Driving under the influence is a crime that the state of Georgia does not treat lightly. Numerous people suffer injuries or worse in accidents with drunk drivers. As such, police are constantly on the lookout for potential DUI suspects.
Here is the thing with DUI cases: there is no case if the arresting officer lacked reasonable suspicion from the get-go. Wondering what that means? Reasonable suspicion simply means that an officer has to have reason to believe a person is committing a crime in order to detain that individual and start an investigation. In DUI cases, this means that, before an officer can initiate a traffic stop, he or she has to witness something that suggests a driver is operating his or her vehicle while impaired.
Why does reasonable suspicion matter? If law enforcement officers did not have to establish reasonable suspicion, they could abuse their power. They would have the ability to pull anyone over, whenever they want — which is not okay. The requirement to establish reasonable suspicion is there to protect the public.
Reasonable suspicion in a DUI case may be established by watching a person commit a traffic violation. Common traffic violations committed by impaired drivers tend to include failure to maintain lane, making illegal turns, erratic driving, and causing or nearly causing collisions — among various others. Georgia residents who find themselves facing DUI charges following traffic stops have the right to question if reasonable suspicion was sufficiently established in their cases. If it was not, and they can prove that in court, the charges may be dismissed.

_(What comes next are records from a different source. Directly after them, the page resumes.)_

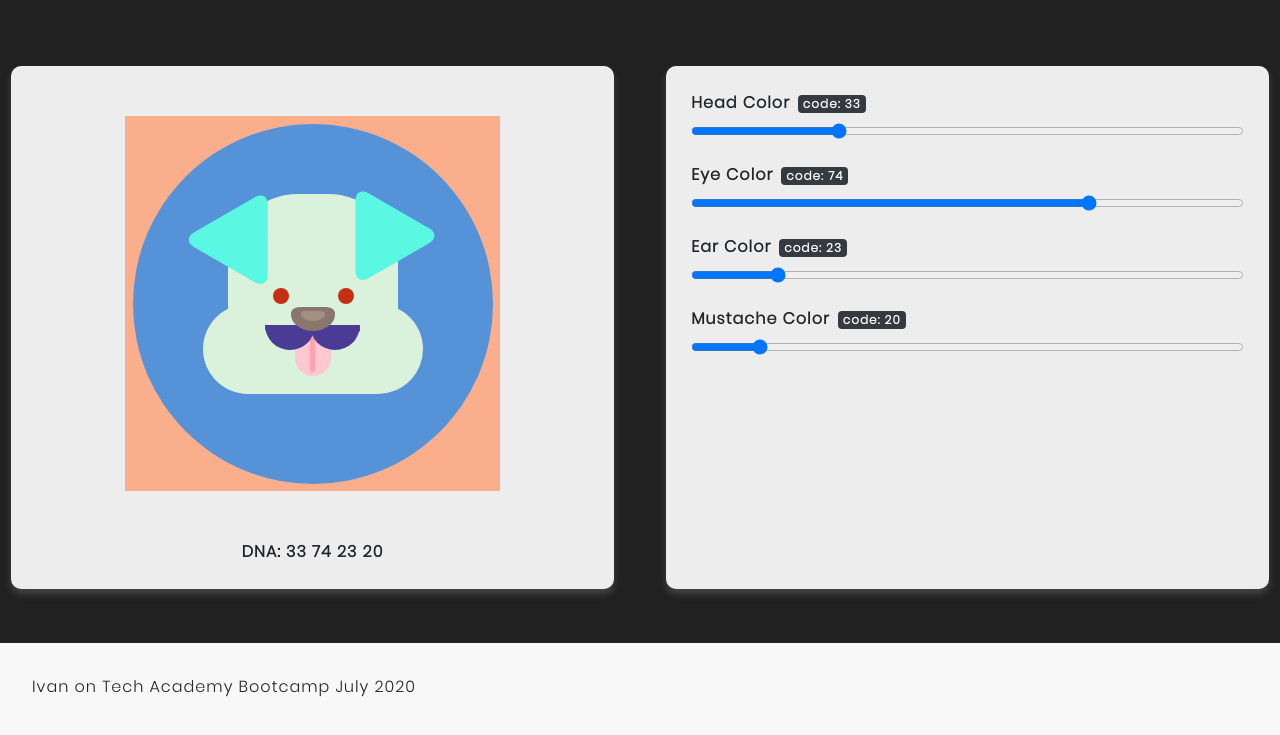
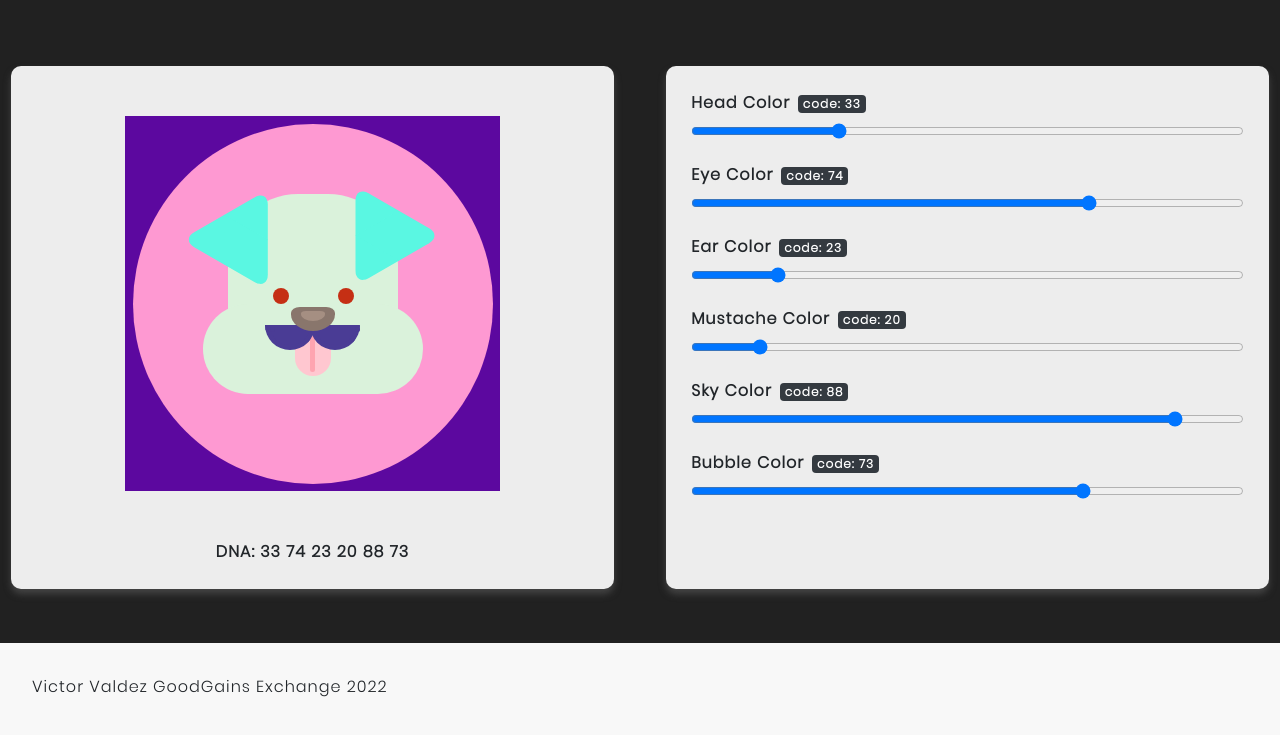
Before and after one commit to VictorHernandezzz/CryptoDoggyFactory, a plain HTML site: page client/index.html in a window 1280 px wide. Shown: the part 131-866 px from the top of the page. Drawn offline with Linux system fonts and the light colour scheme.

Commit message:
minor updates

```diff
--- a/client/assets/js/catFactory.js
+++ b/client/assets/js/catFactory.js
@@ -43,6 +43,18 @@ function mouthColor(color,code) {
     $('#mouthcode').html('code: ' + code) //This updates text of the badge next to the slider
     $('#dnamouth').html(code) //This updates the body color part of the DNA that is displayed below the cat
 }
+//This function is for the color of the sky
+function skyColor(color,code) {
+    $('.doggy-container').css('background', '#' + color)  //This changes the color of the eyes
+    $('#skycode').html('code: ' + code) //This updates text of the badge next to the slider
+    $('#dnasky').html(code) //This updates the body color part of the DNA that is displayed below the cat
+}
+//This function is for the color of the bubble
+function bubbleColor(color,code) {
+    $('.bubble').css('background', '#' + color)  //This changes the color of the eyes
+    $('#bubblecode').html('code: ' + code) //This updates text of the badge next to the slider
+    $('#dnabubble').html(code) //This updates the body color part of the DNA that is displayed below the cat
+}
 
 
 //###################################################
--- a/client/assets/js/catSettings.js
+++ b/client/assets/js/catSettings.js
@@ -6,6 +6,8 @@ var defaultDNA = {
     "mouthColor" : 20,
     "eyesColor" : 74,
     "earsColor" : 23,
+    "skyColor": 88,
+    "bubbleColor": 73,
     //Cattributes
     "eyesShape" : 1,
     "decorationPattern" : 1,
@@ -21,6 +23,8 @@ $( document ).ready(function() {
   $('#dnaeyes').html(defaultDNA.eyesColor);
   $('#dnaears').html(defaultDNA.earsColor);
   $('#dnamouth').html(defaultDNA.mouthColor);
+  $('#dnasky').html(defaultDNA.skyColor);
+  $('#dnabubble').html(defaultDNA.bubbleColor);
 
 //   $('#dnashape').html(defaultDNA.eyesShape)
 //   $('#dnadecoration').html(defaultDNA.decorationPattern)
@@ -34,6 +38,8 @@ $( document ).ready(function() {
 
 function getDna(){
     var dna = ''
+    dna += $('#dnasky').html()
+    dna += $('#dnabubble').html()
     dna += $('#dnabody').html()
     dna += $('#dnamouth').html()
     dna += $('#dnaeyes').html()
@@ -57,6 +63,10 @@ function renderCat(dna){
     $('#earsColor').val(dna.earsColor)
     mouthColor(colors[dna.mouthColor],dna.mouthColor)
     $('#mouthColor').val(dna.mouthColor)
+    skyColor(colors[dna.skyColor],dna.skyColor)
+    $('#skyColor').val(dna.skyColor)
+    bubbleColor(colors[dna.bubbleColor],dna.bubbleColor)
+    $('#bubbleColor').val(dna.bubbleColor)
 }
 
 // Changing cat colors
@@ -79,3 +89,13 @@ $('#mouthColor').change(()=>{
   var colorVal = $('#mouthColor').val()
   mouthColor(colors[colorVal],colorVal)
 })
+
+$('#skyColor').change(()=>{
+  var colorVal = $('#skyColor').val()
+  skyColor(colors[colorVal],colorVal)
+})
+
+$('#bubbleColor').change(()=>{
+  var colorVal = $('#bubbleColor').val()
+  bubbleColor(colors[colorVal],colorVal)
+})
--- a/client/index.html
+++ b/client/index.html
@@ -49,6 +49,8 @@
                         <span id="dnaeyes"></span>
                         <span id="dnaears"></span>
                         <span id="dnamouth"></span>
+                        <span id="dnasky"></span>
+                        <span id="dnabubble"></span>
 
                             <!-- Cattributes -->
                             <span id="dnashape"></span>
@@ -75,13 +77,19 @@
                         <br/>
                         <label for="formControlRange"><b>Mustache Color</b><span class="badge badge-dark ml-2" id="mouthcode"></span></label>
                         <input type="range" min="10" max="98" class="form-control-range" id="mouthColor">
+                        <br/>
+                        <label for="formControlRange"><b>Sky Color</b><span class="badge badge-dark ml-2" id="skycode"></span></label>
+                        <input type="range" min="10" max="98" class="form-control-range" id="skyColor">
+                        <br/>
+                        <label for="formControlRange"><b>Bubble Color</b><span class="badge badge-dark ml-2" id="bubblecode"></span></label>
+                        <input type="range" min="10" max="98" class="form-control-range" id="bubbleColor">
                     </div>
                 </div>
             </div>
         </div>
         <br>
         <footer align="left">
-            <p>Ivan on Tech Academy Bootcamp July 2020</p>
+            <p>Victor Valdez GoodGains Exchange 2022</p>
         </footer>
     </body>
         <script src="assets/js/colors.js"></script>
```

Source: FindLaw, “What is Reasonable Suspicion for a DUI Stop?“, Accessed on May 29, 2018